_WORK REQUIRED:_
Among the lines of the records, find all that carry the word "mensajes" and copy them.

=== Section Start ===

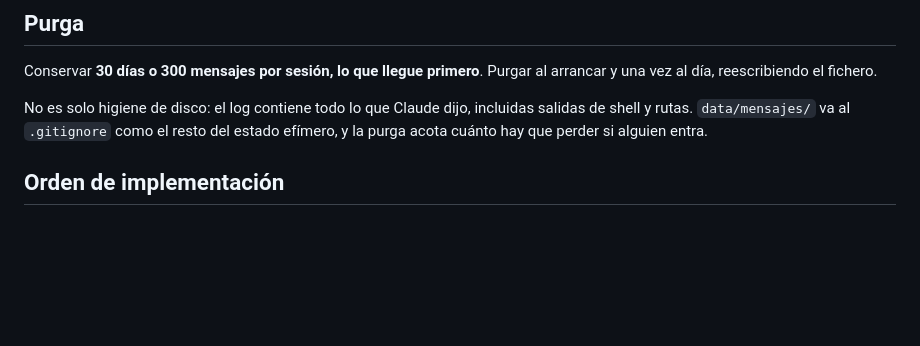
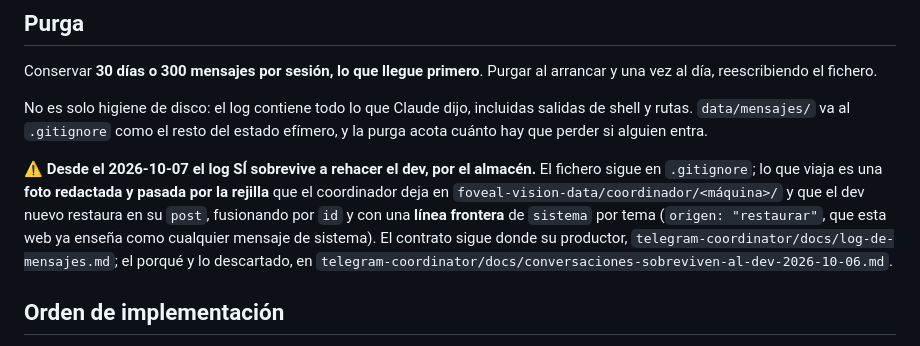
Before and after one commit to stalinbeltran/claude-code-webapp-mobile, a Markdown page: docs/especificacion.md, the part around the change. Drawn GitHub-style; blank space fills up the shorter version.

Commit message:
docs: el log de mensajes ya sobrevive a rehacer el dev (por el almacén, redactado) — notas en § Purga y H5
Desde el 2026-10-07 el coordinador fotografía data/mensajes al almacén y el dev
nuevo lo restaura en su post con una línea frontera de sistema (origen
"restaurar"). El fichero sigue en .gitignore; lo que viaja va redactado y pasado
por la rejilla. Detalle y porqué en telegram-coordinator.

Co-Authored-By: Claude Fable 5.1 <noreply@anthropic.com>

```diff
--- a/docs/especificacion.md
+++ b/docs/especificacion.md
@@ -213,6 +213,15 @@ No es solo higiene de disco: el log contiene todo lo que Claude dijo, incluidas
 salidas de shell y rutas. `data/mensajes/` va al `.gitignore` como el resto del
 estado efímero, y la purga acota cuánto hay que perder si alguien entra.
 
+⚠ **Desde el 2026-10-07 el log SÍ sobrevive a rehacer el dev, por el almacén.** El fichero
+sigue en `.gitignore`; lo que viaja es una **foto redactada y pasada por la rejilla** que el
+coordinador deja en `foveal-vision-data/coordinador/<máquina>/` y que el dev nuevo restaura
+en su `post`, fusionando por `id` y con una **línea frontera** de `sistema` por tema
+(`origen: "restaurar"`, que esta web ya enseña como cualquier mensaje de sistema). El
+contrato sigue donde su productor, `telegram-coordinator/docs/log-de-mensajes.md`; el
+porqué y lo descartado, en
+`telegram-coordinator/docs/conversaciones-sobreviven-al-dev-2026-10-06.md`.
+
 ## Orden de implementación
 
 1. **`publicar()` + el log.** Telegram pasa a ser un suscriptor. Sin web todavía.
```
Also changed, not shown: docs/plan-general.md (+6 -0 lines).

=== Section End ===

_TASK SOLUTION:_
docs: el log de mensajes ya sobrevive a rehacer el dev (por el almacén, redactado) — notas en § Purga y H5
Desde el 2026-10-07 el coordinador fotografía data/mensajes al almacén y el dev
 salidas de shell y rutas. `data/mensajes/` va al `.gitignore` como el resto del
+contrato sigue donde su productor, `telegram-coordinator/docs/log-de-mensajes.md`; el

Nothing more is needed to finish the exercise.